## EXERCISE PROMPT
For this exercise, retype all the data exactly and exclude every image.

## SUPPLIED RECORDS
—————
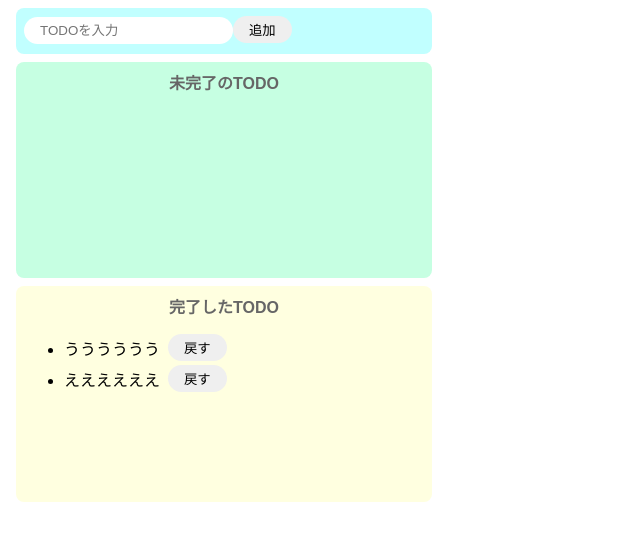
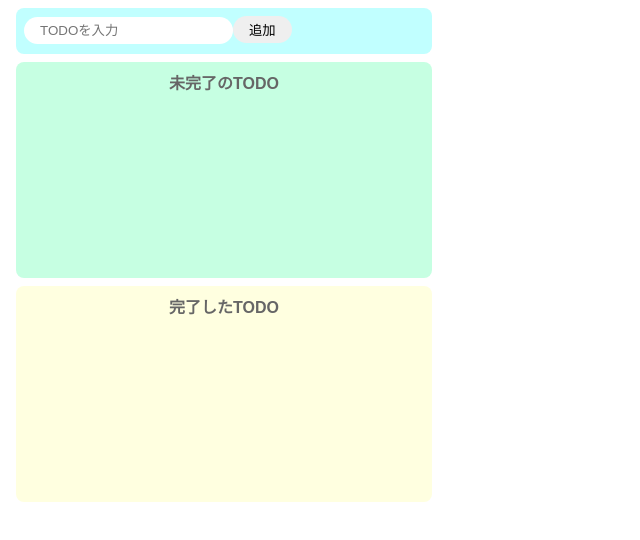
Before and after one commit to hayato-lang/r_todo, a React (Create React App) app: page / in a window 1280 px wide. Shown: the top 540 px of the page, without its empty margins (0-640 px from the left). Built offline with nearby package versions, Linux system fonts and the light colour scheme.

Commit message:
コンポーネント化

```diff
--- a/src/App.jsx
+++ b/src/App.jsx
@@ -1,10 +1,13 @@
 import { useState } from 'react';
 import './styles.css';
+import {InputTodo} from "./components/InputTodo";
+import { IncompleteTodo } from './components/IncompleteTodo';
+import { CompleteTodo } from './components/CompleteTodo';
 
 export const App = () => {
   const [todoText ,setTodoText] = useState();
   const [incompleteTodos, setIncompleteTodos] = useState([]);
-  const [completeTodos, setCompleteTodos] = useState(["うううううう", "ええええええ"]);
+  const [completeTodos, setCompleteTodos] = useState([]);
   const onChangeTodoText = (e) => setTodoText(e.target.value);
 
   const onClickAdd = () => {
@@ -37,41 +40,20 @@ export const App = () => {
   };
   return (
     <>
-      <div className="input-area">
-        <input
-        placeholder="TODOを入力"
-        value={todoText}
-        onChange={onChangeTodoText}
-        />
-        <button onClick={onClickAdd}>追加</button>
-      </div>
-      <div className="incomplete-area">
-        <p className="title">未完了のTODO</p>
-        <ul>
-          {incompleteTodos.map((todo, index) =>{
-            return (
-              <div key={todo} className="list-row">
-              <li>{todo}</li>
-              <button onClick={() => onClickComplete(index)}>完了</button>
-              <button onClick={() => onClickDelete(index)}>削除</button>
-            </div>
-            );
-          })}
-        </ul>
-      </div>
-      <div className="complete-area">
-        <p className="title">完了したTODO</p>
-          <ul>
-            {completeTodos.map((todo, index) =>{
-              return (
-                <div key={todo} className="list-row">
-                  <li>{todo}</li>
-                  <button onClick={() => onClickBack(index)}>戻す</button>
-                </div>
-              );
-            })}
-          </ul>
-      </div>
+      <InputTodo
+       todoText={todoText}
+       onChange={onChangeTodoText}
+       onClick={onClickAdd}
+       />
+       <IncompleteTodo
+        incompleteTodos={incompleteTodos}
+        onClickComplete={onClickComplete}
+        onClickDelete={onClickDelete}
+       />
+       <CompleteTodo
+        completeTodos={completeTodos}
+         onClickBack={onClickBack}
+       />
     </>
   );
 };
--- /dev/null
+++ b/src/components/CompleteTodo.jsx
@@ -0,0 +1,18 @@
+export const CompleteTodo = (props) => {
+  const {completeTodos,onClickBack} = props;
+  return (
+    <div className="complete-area">
+    <p className="title">完了したTODO</p>
+      <ul>
+        {completeTodos.map((todo, index) =>{
+          return (
+            <div key={todo} className="list-row">
+              <li>{todo}</li>
+              <button onClick={() => onClickBack(index)}>戻す</button>
+            </div>
+          );
+        })}
+      </ul>
+  </div>
+  );
+};
--- /dev/null
+++ b/src/components/IncompleteTodo.jsx
@@ -0,0 +1,19 @@
+export const IncompleteTodo = (props) => {
+  const {incompleteTodos, onClickComplete,onClickDelete } = props
+  return (
+    <div className="incomplete-area">
+    <p className="title">未完了のTODO</p>
+    <ul>
+      {incompleteTodos.map((todo, index) =>{
+        return (
+          <div key={todo} className="list-row">
+          <li>{todo}</li>
+          <button onClick={() => onClickComplete(index)}>完了</button>
+          <button onClick={() => onClickDelete(index)}>削除</button>
+        </div>
+        );
+      })}
+    </ul>
+  </div>
+  );
+}
--- /dev/null
+++ b/src/components/InputTodo.jsx
@@ -0,0 +1,13 @@
+export const InputTodo = (props) => {
+  const {todoText, onChange, onClick} = props;
+  return (
+    <div className="input-area">
+      <input
+      placeholder="TODOを入力"
+      value={todoText}
+      onChange={onChange}
+      />
+      <button onClick={onClick}>追加</button>
+    </div>
+  );
+}
```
—————
## WRITTEN RESPONSE
Before and after one commit to hayato-lang/r_todo, a React (Create React App) app: page / in a window 1280 px wide. Shown: the top 540 px of the page, without its empty margins (0-640 px from the left). Built offline with nearby package versions, Linux system fonts and the light colour scheme.

Commit message:
コンポーネント化

```diff
--- a/src/App.jsx
+++ b/src/App.jsx
@@ -1,10 +1,13 @@
 import { useState } from 'react';
 import './styles.css';
+import {InputTodo} from "./components/InputTodo";
+import { IncompleteTodo } from './components/IncompleteTodo';
+import { CompleteTodo } from './components/CompleteTodo';
 
 export const App = () => {
   const [todoText ,setTodoText] = useState();
   const [incompleteTodos, setIncompleteTodos] = useState([]);
-  const [completeTodos, setCompleteTodos] = useState(["うううううう", "ええええええ"]);
+  const [completeTodos, setCompleteTodos] = useState([]);
   const onChangeTodoText = (e) => setTodoText(e.target.value);
 
   const onClickAdd = () => {
@@ -37,41 +40,20 @@ export const App = () => {
   };
   return (
     <>
-      <div className="input-area">
-        <input
-        placeholder="TODOを入力"
-        value={todoText}
-        onChange={onChangeTodoText}
-        />
-        <button onClick={onClickAdd}>追加</button>
-      </div>
-      <div className="incomplete-area">
-        <p className="title">未完了のTODO</p>
-        <ul>
-          {incompleteTodos.map((todo, index) =>{
-            return (
-              <div key={todo} className="list-row">
-              <li>{todo}</li>
-              <button onClick={() => onClickComplete(index)}>完了</button>
-              <button onClick={() => onClickDelete(index)}>削除</button>
-            </div>
-            );
-          })}
-        </ul>
-      </div>
-      <div className="complete-area">
-        <p className="title">完了したTODO</p>
-          <ul>
-            {completeTodos.map((todo, index) =>{
-              return (
-                <div key={todo} className="list-row">
-                  <li>{todo}</li>
-                  <button onClick={() => onClickBack(index)}>戻す</button>
-                </div>
-              );
-            })}
-          </ul>
-      </div>
+      <InputTodo
+       todoText={todoText}
+       onChange={onChangeTodoText}
+       onClick={onClickAdd}
+       />
+       <IncompleteTodo
+        incompleteTodos={incompleteTodos}
+        onClickComplete={onClickComplete}
+        onClickDelete={onClickDelete}
+       />
+       <CompleteTodo
+        completeTodos={completeTodos}
+         onClickBack={onClickBack}
+       />
     </>
   );
 };
--- /dev/null
+++ b/src/components/CompleteTodo.jsx
@@ -0,0 +1,18 @@
+export const CompleteTodo = (props) => {
+  const {completeTodos,onClickBack} = props;
+  return (
+    <div className="complete-area">
+    <p className="title">完了したTODO</p>
+      <ul>
+        {completeTodos.map((todo, index) =>{
+          return (
+            <div key={todo} className="list-row">
+              <li>{todo}</li>
+              <button onClick={() => onClickBack(index)}>戻す</button>
+            </div>
+          );
+        })}
+      </ul>
+  </div>
+  );
+};
--- /dev/null
+++ b/src/components/IncompleteTodo.jsx
@@ -0,0 +1,19 @@
+export const IncompleteTodo = (props) => {
+  const {incompleteTodos, onClickComplete,onClickDelete } = props
+  return (
+    <div className="incomplete-area">
+    <p className="title">未完了のTODO</p>
+    <ul>
+      {incompleteTodos.map((todo, index) =>{
+        return (
+          <div key={todo} className="list-row">
+          <li>{todo}</li>
+          <button onClick={() => onClickComplete(index)}>完了</button>
+          <button onClick={() => onClickDelete(index)}>削除</button>
+        </div>
+        );
+      })}
+    </ul>
+  </div>
+  );
+}
--- /dev/null
+++ b/src/components/InputTodo.jsx
@@ -0,0 +1,13 @@
+export const InputTodo = (props) => {
+  const {todoText, onChange, onClick} = props;
+  return (
+    <div className="input-area">
+      <input
+      placeholder="TODOを入力"
+      value={todoText}
+      onChange={onChange}
+      />
+      <button onClick={onClick}>追加</button>
+    </div>
+  );
+}
```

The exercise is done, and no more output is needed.